Saudi Prince Sattam Bin Abdul Aziz (R) and Prince Turki Al Faisal
Saudi Prince Sattam Bin Abdul Aziz (R) and Prince Turki Al Faisal leave Imam Turki bin Abdullah mosque in Riyadh Reuters

The world's top oil exporter, Saudi Arabia, is expected to increase official oil selling prices of October crude for Asian clients, according to a Reuters report.

That's because refineries across Asia are booming in their efforts to keep up with demand for fuel oil and jet fuel - high margin fuels.

Seven traders that took part in a Reuters poll said they expect the price of Arab Light to rise between 15 and 80 cents to a premium of 90 cents-$1.55 a barrel to the average of Oman and Dubai quotes. Spot cargo premiums have rebounded to levels not seen since Saudi Arabia boosted oil output towards 10 million barrels a day in June, according to Reuters.

The benchmark Dubai swaps curve shifted from a structure denoting ample supplies to that of a tighter balance. The Dubai benchmark price is quite attractive and everybody has been rushing to buy, said a trader with a northeast Asian refiner of Saudi crude to Reuters. Refineries are coming back from maintenance, while the tightness in Europe means there are limited imports and cargoes priced off Dubai are even moving into the Mediterranean.

Meanwhile, a resumption of output in Libya would weigh on values of Saudi Arab Extra Light and Super Light crudes, for which prices are expected to increase much less than for Arab Heavy and Arab Medium.

Reuters reported that concerns still surround a potential global economic slowdown as economic indicators deteriorate in Europe and top oil consumer the United States may temper the increase in Saudi OSPs. The Saudis don't want to rock the boat too much when it is almost teetering into recession, a trader with a European trading firm said. They know Libya will come back and increase competition in lighter grades.

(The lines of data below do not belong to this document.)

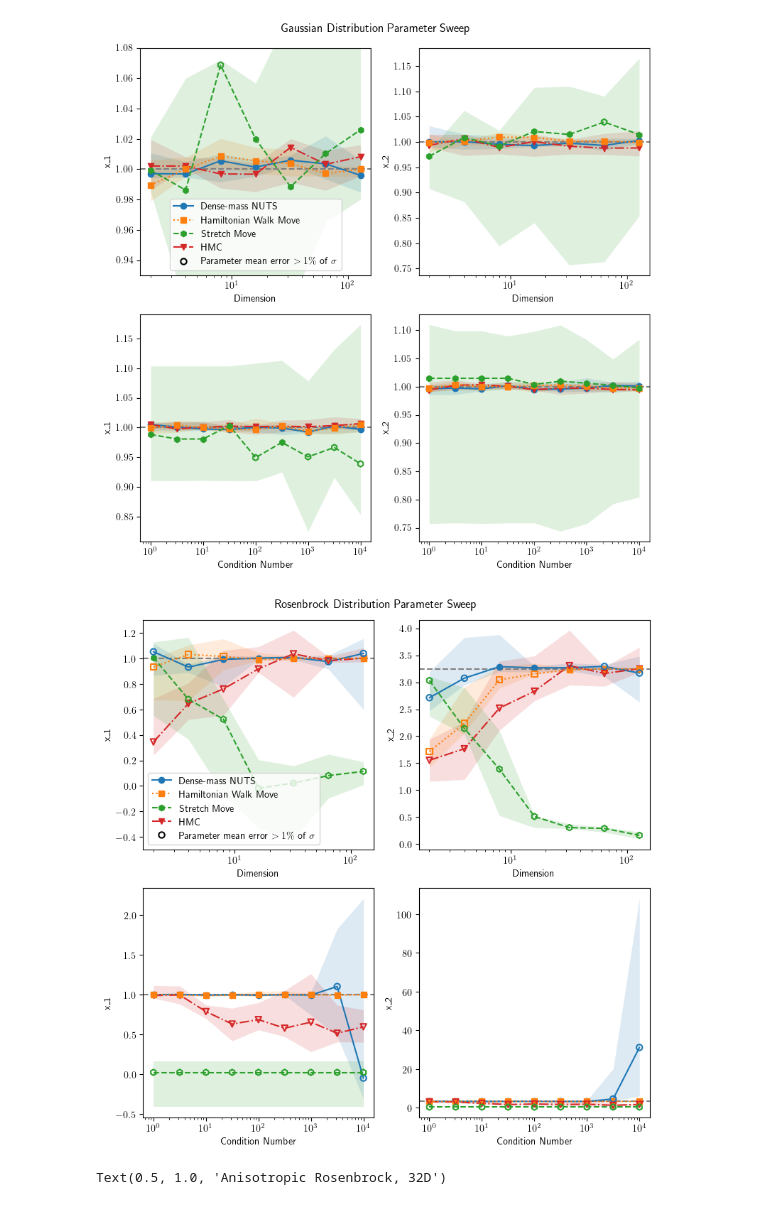
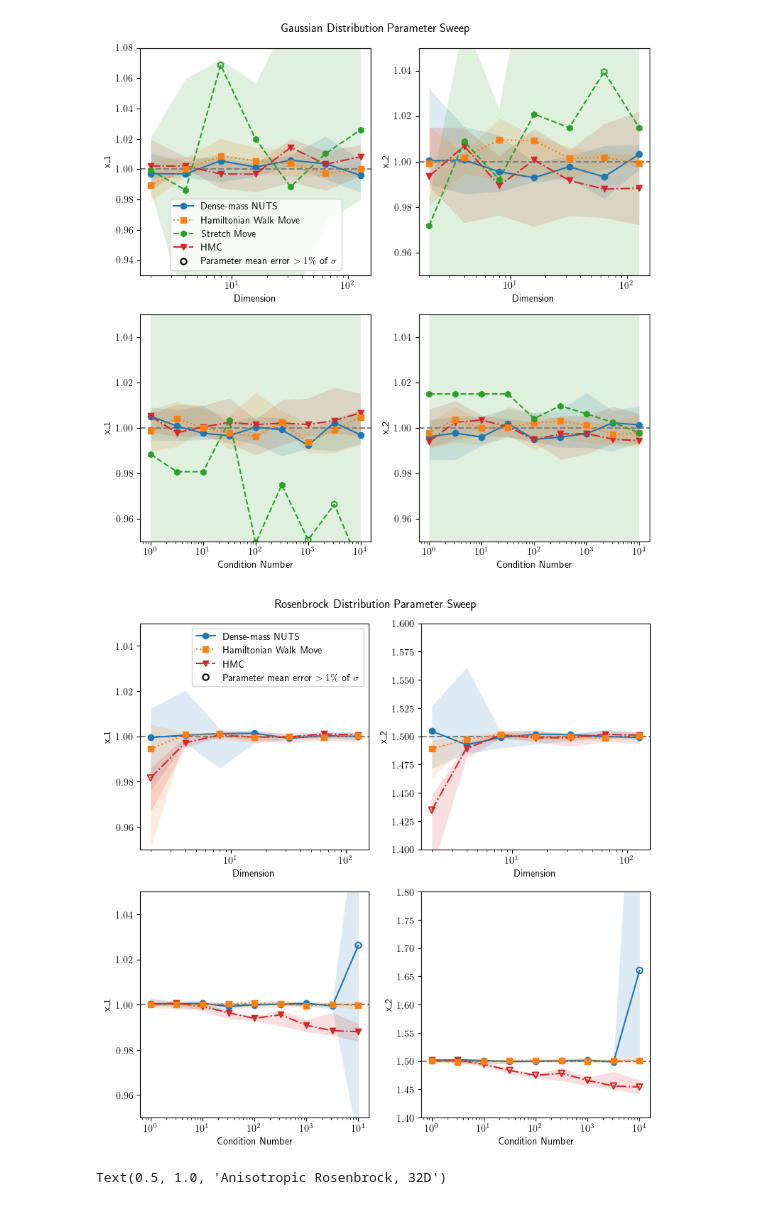
Before and after one commit to JackFoley02/AffineInvariantSamplers, a Jupyter notebook: plots.ipynb, the cells around one changed output. Saved outputs shown, nothing was run; the diff lists cells and outputs as text; code cells hidden in the pictures.

```diff
--- a/plots.ipynb
+++ b/plots.ipynb
@@ -40,9 +40,9 @@ def true_parameter_means(distribution, dimension):
         truth = np.empty(dimension)
         truth_sig = np.empty(dimension)
         truth[0::2] = 1.0
-        truth[1::2] = 3.25
-        truth_sig[0::2] = 1.5
-        truth_sig[1::2] = np.sqrt(19.1475)
+        truth[1::2] = 1.5
+        truth_sig[0::2] = np.sqrt(0.5)
+        truth_sig[1::2] = np.sqrt(2.505)
         return truth, truth_sig
     raise ValueError(f'Unknown distribution: {distribution}')
 
@@ -86,12 +86,12 @@ def plot_sweep_series(axis, x, y, recovered, *, marker, color, linestyle='-'):
     axis.plot(x, y, color=color, linestyle=linestyle)
     axis.scatter(
         x[finite & recovered], y[finite & recovered], marker=marker,
-        s=plt.rcParams['lines.markersize'] ** 2, facecolors=color,
+        s=plt.rcParams['lines.markersize'] ** 2.3, facecolors=color,
         edgecolors=color, zorder=3
     )
     axis.scatter(
         x[finite & ~recovered], y[finite & ~recovered], marker=marker,
-        s=plt.rcParams['lines.markersize'] ** 2, facecolors='none',
+        s=plt.rcParams['lines.markersize'] ** 2.3, facecolors='none',
         edgecolors=color, linewidths=1.5, zorder=4
     )
 
@@ -265,10 +276,10 @@ def load_sweep(root, sweep, folder_suffix):
 #loading the sweeps
 
 condition_gaussian = load_sweep('GaussianResults/C', sweep = 'condition', folder_suffix='c')
-condition_rosenbrock = load_sweep('RosenbrockResults/C', sweep = 'condition', folder_suffix='c')
+condition_rosenbrock = load_sweep('RosenbrockResults/condition', sweep = 'condition', folder_suffix='c')
 
 dimension_gaussian = load_sweep('GaussianResults/M', sweep = 'dimension', folder_suffix='d')
-dimension_rosenbrock = load_sweep('RosenbrockResults/M', sweep = 'dimension', folder_suffix='d')
+dimension_rosenbrock = load_sweep('RosenbrockResults/dimension', sweep = 'dimension', folder_suffix='d')
 
 all_data = pd.concat([condition_gaussian, condition_rosenbrock, dimension_gaussian, dimension_rosenbrock], ignore_index=True)
 
@@ -343,6 +354,11 @@ ax[1,0].set_xlabel('Condition Number')
 ax[1,1].set_xlabel('Condition Number')
 ax[0,1].set_ylabel('x_2')
 ax[1,1].set_ylabel('x_2')
+
+ax[0,1].set_ylim(0.95, 1.05)
+ax[1,1].set_ylim(0.95, 1.05)
+ax[1,0].set_ylim(0.95, 1.05)
+
 
 for axes in ax.flatten():
     axes.set_xscale('log')
@@ -404,7 +420,7 @@ ax[0,0].legend(handles=parameter_sweep_legend(
 
 plt.savefig('Gaussian_parms.pdf', dpi = 200)
 # %% [output]
-[figure, old version]
+[figure, new version]
 # %%
 fig, ax = plt.subplots(2, 2, figsize = (8, 8))
 
@@ -413,8 +429,8 @@ fig, ax = plt.subplots(2, 2, figsize = (8, 8))
 markers = {"Dense-mass NUTS":'o', 'Hamiltonian Walk Move':'s', 'Stretch Move': 'h', 'HMC':'v'} #need to make a dictionary for this to work
 styles = {"Dense-mass NUTS":"-", 'Hamiltonian Walk Move':':', 'Stretch Move':'--', 'HMC':'-.'}
 default_colors = plt.rcParams["axes.prop_cycle"].by_key()["color"]
-samplers = ['Dense-mass NUTS', 'Hamiltonian Walk Move', 'Stretch Move', 'HMC']
-colors = dict(zip(samplers, default_colors))
+samplers = ['Dense-mass NUTS', 'Hamiltonian Walk Move', 'HMC']
+colors = {'Dense-mass NUTS':default_colors[0], 'Hamiltonian Walk Move':default_colors[1], 'HMC':default_colors[3]}
 fig.suptitle('Rosenbrock Distribution Parameter Sweep')
 seed_range_alpha = 0.15
 
@@ -430,14 +446,22 @@ ax[1,1].set_ylabel('x_2')
 
 ax[0,0].axhline(1, color = 'gray', linestyle = '--')
 ax[1,0].axhline(1, color = 'gray', linestyle = '--')
-ax[0,1].axhline(3.25, color = 'gray', linestyle = '--')
-ax[1,1].axhline(3.25, color = 'gray', linestyle = '--')
+ax[0,1].axhline(1.5, color = 'gray', linestyle = '--')
+ax[1,1].axhline(1.5, color = 'gray', linestyle = '--')
+
+ax[0,0].set_ylim(0.95, 1.05)
+ax[0,1].set_ylim(1.4, 1.6)
+ax[1,1].set_ylim(1.4, 1.8)
+ax[1,0].set_ylim(0.95, 1.05)
 
 for axes in ax.flatten():
     axes.set_xscale('log')
 
 for sampler, group in dimension_rosenbrock.groupby("sampler"):
     group = group.sort_values('axis_value')
+    if sampler == "Stretch Move":
+        continue
+
     plot_sweep_series(
         ax[0,0], group['axis_value'], group['mean1_median'],
         single_parameter_recovery_mask(group['mean1_median'], 1.0, 1.5),
@@ -451,7 +475,7 @@ for sampler, group in dimension_rosenbrock.groupby("sampler"):
     plot_sweep_series(
         ax[0,1], group['axis_value'], group['mean2_median'],
         single_parameter_recovery_mask(
-            group['mean2_median'], 3.25, np.sqrt(19.1475)
+            group['mean2_median'], 1.5, np.sqrt(2.502)
         ),
         marker=markers[sampler], color=colors[sampler],
         linestyle=styles[sampler]
@@ -462,40 +486,42 @@ for sampler, group in dimension_rosenbrock.groupby("sampler"):
     )
 
 for sampler, group in condition_rosenbrock.groupby("sampler"):
+    if sampler == "Stretch Move":
+        continue
     group = group.sort_values('axis_value')
     plot_sweep_series(
         ax[1,0], group['axis_value'], group['mean1_median'],
         single_parameter_recovery_mask(group['mean1_median'], 1.0, 1.5),
         marker=markers[sampler], color=colors[sampler],
         linestyle=styles[sampler]
     )
     ax[1,0].fill_between(
         group['axis_value'], group['mean1_min'], group['mean1_max'],
         color = colors[sampler], alpha = seed_range_alpha, linewidth = 0
     )
     plot_sweep_series(
         ax[1,1], group['axis_value'], group['mean2_median'],
         single_parameter_recovery_mask(
-            group['mean2_median'], 3.25, np.sqrt(19.1475)
+            group['mean2_median'], 1.5, np.sqrt(2.502)
         ),
         marker=markers[sampler], color=colors[sampler],
         linestyle=styles[sampler]
     )
     ax[1,1].fill_between(
         group['axis_value'], group['mean2_min'], group['mean2_max'],
         color = colors[sampler], alpha = seed_range_alpha, linewidth = 0
     )
 
 
 fig.set_tight_layout('tight')
 ax[0,0].legend(handles=parameter_sweep_legend(
     samplers, samplers, markers, styles, colors,
     failure_label=r'Parameter mean error $>1\%$ of $\sigma$'
 ))
 
 plt.savefig('Rb_parms.pdf', dpi = 200)
 # %% [output]
-[figure, old version]
+[figure, new version]
 # %%
 #example autocorrelation plots
 
```
Also changed, not shown: parts of 2 cells of this notebook.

State oil company Saudi Aramco last month already lowered the price of Arab Light by a larger-than-expected 60 cents, weighed down by refinery snags in China, Taiwan and India. But Reuters reported that PetroChina is restarting a crude unit at its largest refinery in Dalian and will begin normal operations by the end of this month. Taiwan's Formosa Petrochemical Corp's last week restarted a crude distillation unit at its 540,000-bpd Mailiao plant.